We also kept chickens and I delighted in lifting the nesting box lids to see if there were any eggs. If there were, I would rush back to the house clutching my precious prizes. Hopefully they arrived unbroken. For a real treat we would have one of the birds for Christmas dinner. My father was surprisingly squeamish, so asked the milkman to do the dirty deed. I helped with the plucking. I remember the fluffy under-feathers floating around and filling the air in our small lean-to greenhouse. We fed the hens on something called balancer meal, which was mixed into a mash with cooked vegetable waste.
One day, the peelings were boiling merrily on the kitchen range, while I reclined in comfort on the floor just below. I don’t quite know how it happened; Continue reading
As children we used to make things in a wax, called Glitterwax. The idea was to take time in softening it in our warm hands, then fashion delicate ornaments like flower petals. Later our creations could be used again to make something even better, but the wax had to go through the same softening process first, otherwise the hard petals would just break into tiny pieces.
I want to remain soft and pliable. What I often call being soft in the heart and hard in the head! Hopefully I’ve come to recognize the signs of starting to become brittle, like being intolerant, snappy or controlling for example. You could say that in trying circumstances this is excusable, but Continue reading
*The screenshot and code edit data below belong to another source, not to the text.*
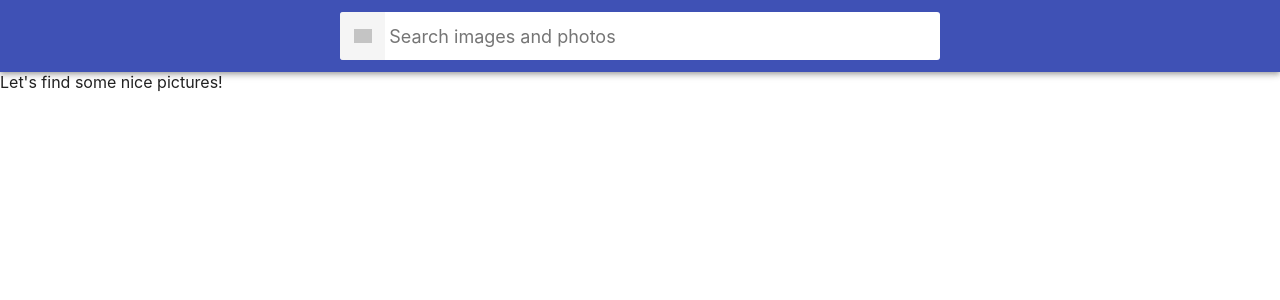
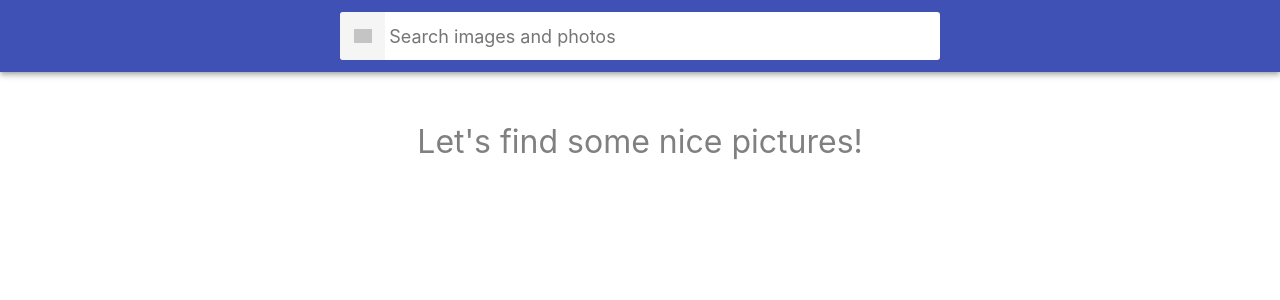
Before and after one commit to Mykhailoiskra/goit-react-hw-03-image-finder, a React (Create React App) app: page / in a window 1280 px wide. Shown: the top 300 px of the page. Built offline with nearby package versions, Linux system fonts and the light colour scheme; grey boxes are pictures that could not be loaded.

Commit message:
final work, adds PropTypes, improves Scroll To

```diff
--- a/package.json
+++ b/package.json
@@ -1,11 +1,13 @@
 {
   "name": "goit-react-hw-03-image-finder",
   "version": "0.1.0",
+  "homepage": "https://Mykhailoiskra.github.io/goit-react-hw-03-image-finder",
   "private": true,
   "dependencies": {
     "@testing-library/jest-dom": "^5.11.6",
     "@testing-library/react": "^11.2.2",
     "@testing-library/user-event": "^12.6.0",
+    "gh-pages": "^3.1.0",
     "prop-types": "^15.7.2",
     "react": "^17.0.1",
     "react-dom": "^17.0.1",
@@ -18,7 +20,9 @@
     "start": "react-scripts start",
     "build": "react-scripts build",
     "test": "react-scripts test",
-    "eject": "react-scripts eject"
+    "eject": "react-scripts eject",
+    "predeploy": "npm run build",
+    "deploy": "gh-pages -d build"
   },
   "eslintConfig": {
     "extends": [
--- a/src/App.js
+++ b/src/App.js
@@ -21,6 +21,7 @@ export default class App extends Component {
       url: "",
       alt: "",
     },
+    scrollPoint: 0,
   };
 
   componentDidUpdate(prevProps, prevState) {
@@ -32,10 +33,14 @@ export default class App extends Component {
 
       this.fetchPictures();
     }
-    window.scrollTo({
-      top: document.documentElement.scrollHeight,
-      behavior: "smooth",
-    });
+
+    if (prevState.page !== this.state.page) {
+      window.scrollTo({
+        top: this.state.scrollPoint,
+        left: 0,
+        behavior: "smooth",
+      });
+    }
   }
 
   fetchPictures = () => {
@@ -45,6 +50,7 @@ export default class App extends Component {
           pictures: [...pictures, ...res.hits],
           status: "resolved",
           page: page + 1,
+          scrollPoint: document.body.clientHeight,
         }))
       )
       .catch((error) => this.setState({ error, status: "rejected" }));
--- a/src/components/Button/Button.jsx
+++ b/src/components/Button/Button.jsx
@@ -1,4 +1,5 @@
 import "./ButtonStyles.css";
+import PropTypes from "prop-types";
 
 function Button({ onClick }) {
   return (
@@ -9,3 +10,7 @@ function Button({ onClick }) {
 }
 
 export default Button;
+
+Button.propTypes = {
+  onClick: PropTypes.func,
+};
--- a/src/components/ImageGallery/ImageGallery.jsx
+++ b/src/components/ImageGallery/ImageGallery.jsx
@@ -1,11 +1,16 @@
+// Styles
 import "./ImageGalleryStyles.css";
 import "react-loader-spinner/dist/loader/css/react-spinner-loader.css";
+
+// Utilities components
 import { Component } from "react";
+import { toast } from "react-toastify";
+import PropTypes from "prop-types";
+
+// Custom Components
 import Loader from "react-loader-spinner";
-import { toast } from "react-toastify";
 import ImageGalleryItem from "../ImageGalleryItem";
 import Button from "../Button";
-// import API from "../../services/pixabay-api";
 
 export default class ImageGallery extends Component {
   handleImageClick = (evt) => {
@@ -18,7 +23,7 @@ export default class ImageGallery extends Component {
     const { pictures, error, status } = this.props;
 
     if (status === "idle") {
-      return <div>Let's find some nice pictures!</div>;
+      return <div className="message">Let's find some nice pictures!</div>;
     }
 
     if (status === "pending") {
@@ -53,41 +58,15 @@ export default class ImageGallery extends Component {
         </>
       );
     } else {
-      return <div>We didn't find such picture...</div>;
+      return <div className="message">We didn't find such picture...</div>;
     }
   }
 }
-// handleLoadMore = () => {
-//   this.setState(({ page }) => ({ page: page + 1 }));
-// };
-// componentDidUpdate(prevProps, prevState) {
-//   const prevQuery = prevProps.query;
-//   const currentQuery = this.props.query;
 
-//   if (prevQuery !== currentQuery) {
-//     this.setState({ status: "pending", page: 1 });
-
-//     API.fetchPictures(currentQuery, this.state.page)
-//       .then((res) =>
-//         this.setState({
-//           pictures: res.hits,
-//           status: "resolved",
-//         })
-//       )
-//       .catch((error) => this.setState({ error, status: "rejected" }));
-//   } else if (prevState.page !== this.state.page) {
-//     API.fetchPictures(this.props.query, this.state.page)
-//       .then((res) =>
-//         this.setState(({ pictures }) => ({
-//           pictures: [...pictures, ...res.hits],
-//           status: "resolved",
-//         }))
-//       )
-//       .catch((error) => this.setState({ error, status: "rejected" }));
-//   }
-
-//   window.scrollTo({
-//     top: document.documentElement.scrollHeight,
-//     behavior: "smooth",
-//   });
-// }
+ImageGallery.propTypes = {
+  pictures: PropTypes.array,
+  status: PropTypes.string,
+  error: PropTypes.string,
+  onClick: PropTypes.func,
+  onLoadMore: PropTypes.func,
+};
--- a/src/components/ImageGallery/ImageGalleryStyles.css
+++ b/src/components/ImageGallery/ImageGalleryStyles.css
@@ -34,3 +34,9 @@
   color: blue;
   text-align: center;
 }
+.message {
+  text-align: center;
+  font-size: 32px;
+  color: grey;
+  margin-top: 50px;
+}
--- a/src/components/Modal/Modal.jsx
+++ b/src/components/Modal/Modal.jsx
@@ -1,5 +1,6 @@
 import "./ModalStyles.css";
 import { Component } from "react";
+import PropTypes from "prop-types";
 
 export default class Modal extends Component {
   componentDidMount() {
@@ -31,3 +32,8 @@ export default class Modal extends Component {
     );
   }
 }
+Modal.propTypes = {
+  src: PropTypes.string,
+  alt: PropTypes.string,
+  onClose: PropTypes.func,
+};
--- a/src/components/Searchbar/Serachbar.jsx
+++ b/src/components/Searchbar/Serachbar.jsx
@@ -1,6 +1,7 @@
 import "./SearchbarStyles.css";
 import { Component } from "react";
 import { toast } from "react-toastify";
+import PropTypes from "prop-types";
 
 export default class SearchBar extends Component {
   state = {
@@ -43,3 +44,5 @@ export default class SearchBar extends Component {
     );
   }
 }
+
+SearchBar.propTypes = { onSubmit: PropTypes.func };
```
Also changed, not shown: src/components/ImageGalleryItem/ImageGalleryItem.jsx (+8 -0 lines), 2 other files (tests, documents, lock files or other folders).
I had a good company position, that is until the firm underwent a major reorganisation. It seemed like all the jobs were tossed into the air and the way they fell to earth left me wondering where I fitted in. I couldn’t see the way forward, but stood my ground and eventually I was transferred to a different, lower paid job in another city.
My main concern for the first few weeks at least, was to ‘get my feet under the desk’, keep my head down and apply myself to my new role and whole range of working relationships. For the first time in many years I was back in a large open plan office, which took some getting used to. To be truthful I found it a bit humbling. The man at the desk next to me had a lot to say. You could say he was a ‘loud mouth’ and rude with it. However I liked him and we had a few interesting conversations, as you do. It wasn’t long before he had worked out that I was a Christian, so late one afternoon he stated in a loud voice, for all the office to hear, “I bet being a Christian isn’t as good as sex!” Continue reading
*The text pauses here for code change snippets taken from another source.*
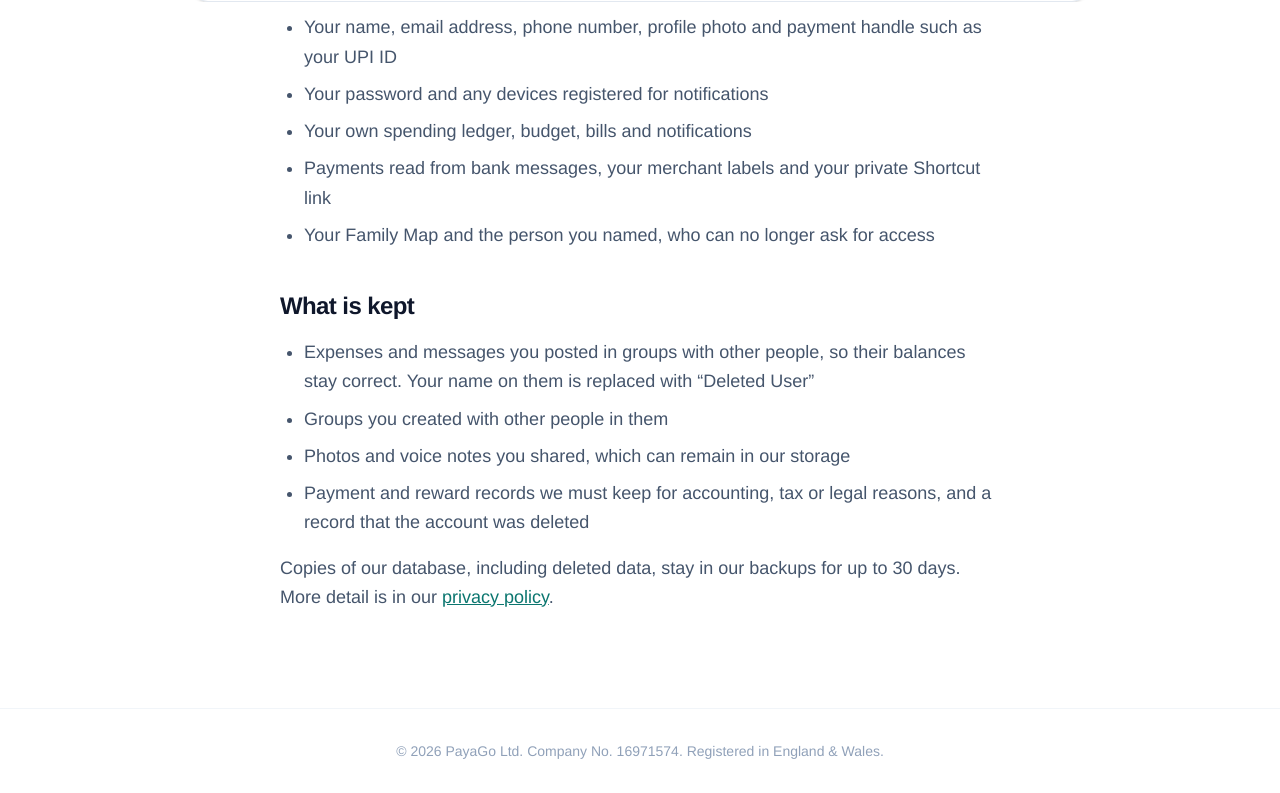
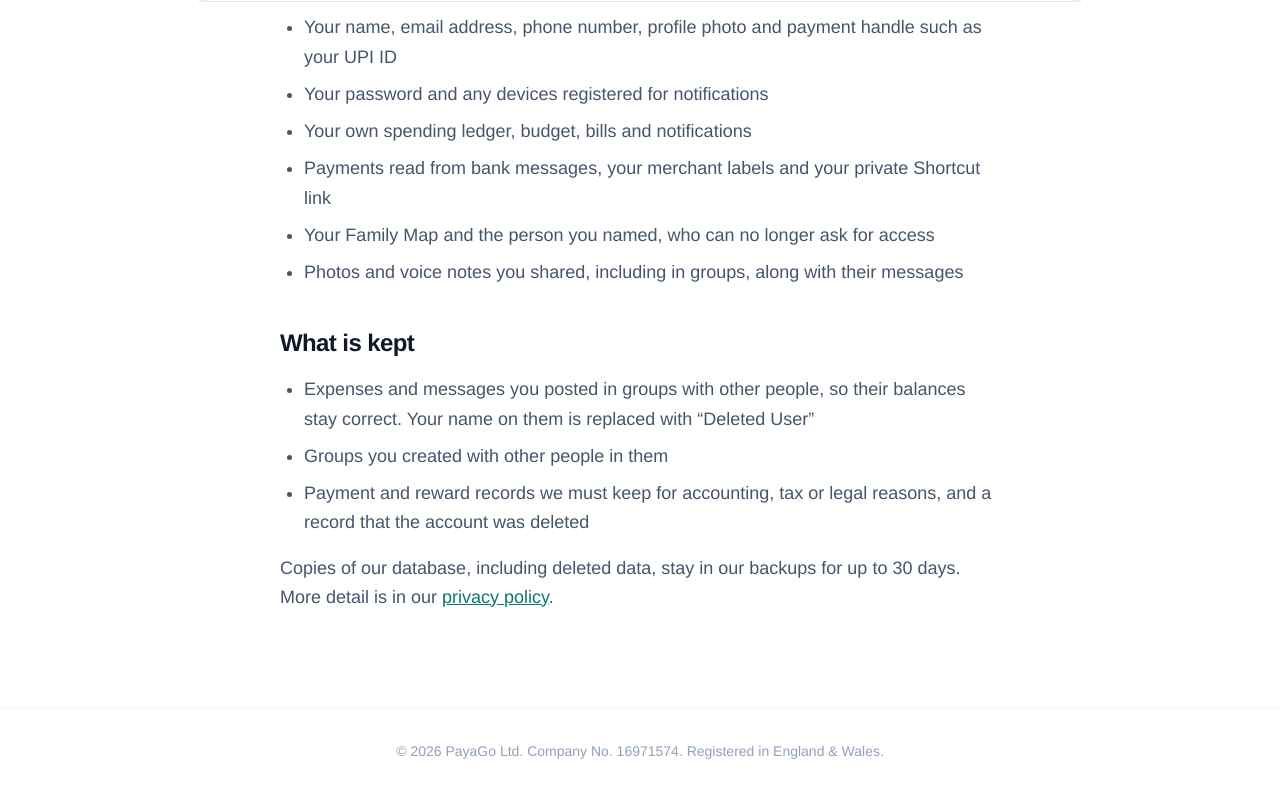
Before and after one commit to joshua1787/Payago-Landing-ui, a Next.js app: page /delete-account in a window 1280 px wide. Shown: the part 782-1575 px from the top of the page. Built offline with nearby package versions, Linux system fonts and the light colour scheme.

Commit message:
Delete account page: photos and voice notes are now removed
Co-Authored-By: Claude Opus 5.5 <noreply@anthropic.com>
Claude-Session: https://claude.ai/code/session_017DWPe5DxJM1Fdwi29oW4zt

```diff
--- a/app/delete-account/page.tsx
+++ b/app/delete-account/page.tsx
@@ -27,12 +27,12 @@ const DELETED = [
     "Your own spending ledger, budget, bills and notifications",
     "Payments read from bank messages, your merchant labels and your private Shortcut link",
     "Your Family Map and the person you named, who can no longer ask for access",
+    "Photos and voice notes you shared, including in groups, along with their messages",
 ]
 
 const KEPT = [
     "Expenses and messages you posted in groups with other people, so their balances stay correct. Your name on them is replaced with “Deleted User”",
     "Groups you created with other people in them",
-    "Photos and voice notes you shared, which can remain in our storage",
     "Payment and reward records we must keep for accounting, tax or legal reasons, and a record that the account was deleted",
 ]
 
```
I was carrying out much-needed clearance in our basement the other day and had reached the far end where stuff was piled high. Perched on the top was an old briefcase, that had been there so long is was gathering mould. I looked inside, thinking it could come in useful for carrying some of my art materials. It was empty except for a sheet of paper. I turned it over to find a page of Oswald Chambers “My Utmost for His Highest” that had been typed out.
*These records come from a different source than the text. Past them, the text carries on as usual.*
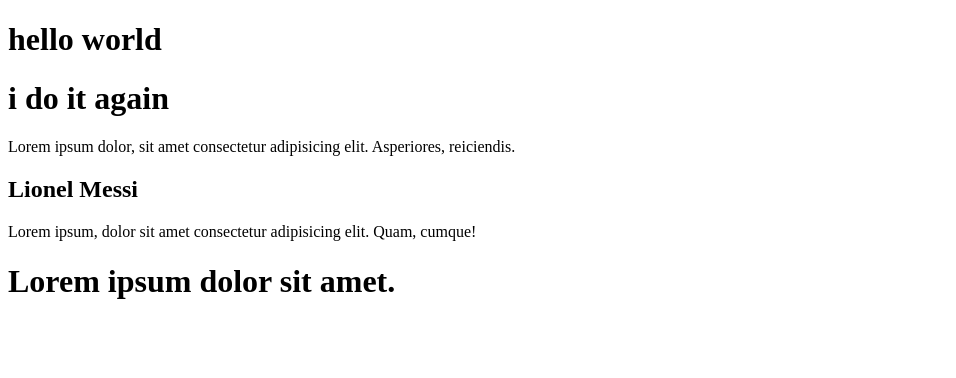
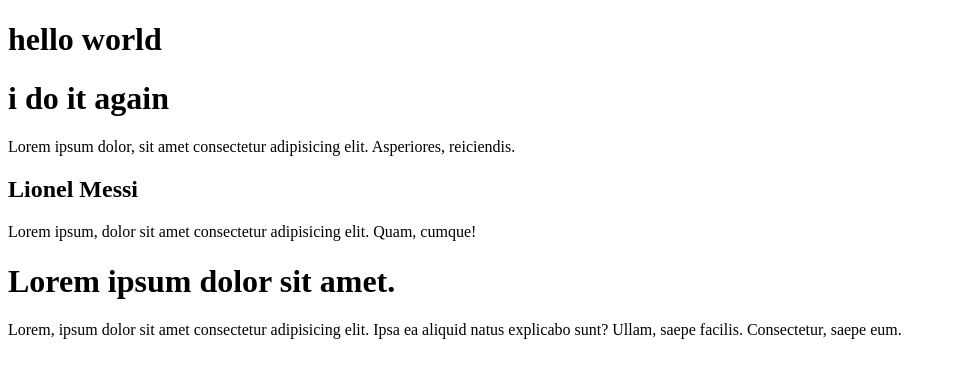
Before and after one commit to oufkirhamza/hello, a plain HTML site: page index.html in a window 1280 px wide. Shown: the whole page, without its empty margins (0-956 px from the left). Drawn offline with Linux system fonts and the light colour scheme.

Commit message:
no space

```diff
--- a/index.html
+++ b/index.html
@@ -13,6 +13,7 @@
     <h2>Lionel Messi</h2>
     <p>Lorem ipsum, dolor sit amet consectetur adipisicing elit. Quam, cumque!</p>
     <h1>Lorem ipsum dolor sit amet.</h1>
+    <p>Lorem, ipsum dolor sit amet consectetur adipisicing elit. Ipsa ea aliquid natus explicabo sunt? Ullam, saepe facilis. Consectetur, saepe eum.</p>
 
 </body>
 </html>
```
It was for February 4th “The overmastering majesty of personal power” and was speaking about Paul who said he was overruled, overmastered, held as in a vice, by the love of Christ. Ossie Chambers goes on to comment that very few of us know, what it means to be held in a grip by the love of God. Not our love for Christ, but Christ’s love for us!
All thought of clearance vanished as I read it over and over. It was as if this was a ‘God moment!’ Continue reading
I’m not sure whether the expression “You’ve got to laugh” originates from the north of England or is more widespread, but it’s often used when faced with a trying situation and means, “not sure what to do about this, but it helps to see the funny side!” In other words, a sense of humour can lighten things and help us see a situation in a right perspective.
My wife says jokingly, that one of the inscriptions on her gravestone will be “He made me laugh!” Surprising, as one of our small granddaughters once said that I have a sad face, but on the other hand friends have said they like my smile! It seems then, that lurking somewhere in the melancholic/sanguine mix of my temperament, is a gift to make others laugh? Continue reading
I was once asked “What do you think about most of the time?” I didn’t answer directly because I felt challenged, so went away and thought about it.
I am somewhat predisposed to turning things over in my mind, but when that goes on and on without closure, I call it worrying.
When I became an operations manager for our local water company I was on call 24/7 and found it difficult to switch off and let it all go to God. This was especially so during the longest and biggest drought in our area for decades. I didn’t know where to go to get away from it all. Continue reading
All our young grandchildren are a delight, but there is one who is special. She has been diagnosed as being just within the ‘autism spectrum!’ That is the ‘label’ she has been given, as if to explain away her uniqueness. We refuse to accept such a label. She is who she is. For the first two or three years of her life her hearing was impaired. This disadvantage has been corrected and with encouragement and some heartache she is finding her own way through.
She is gifted and talented and we are proud of her. She has a vivid imagination and lives life to the full, can be very sensitive and often takes the lead in group play. But just now and again Continue reading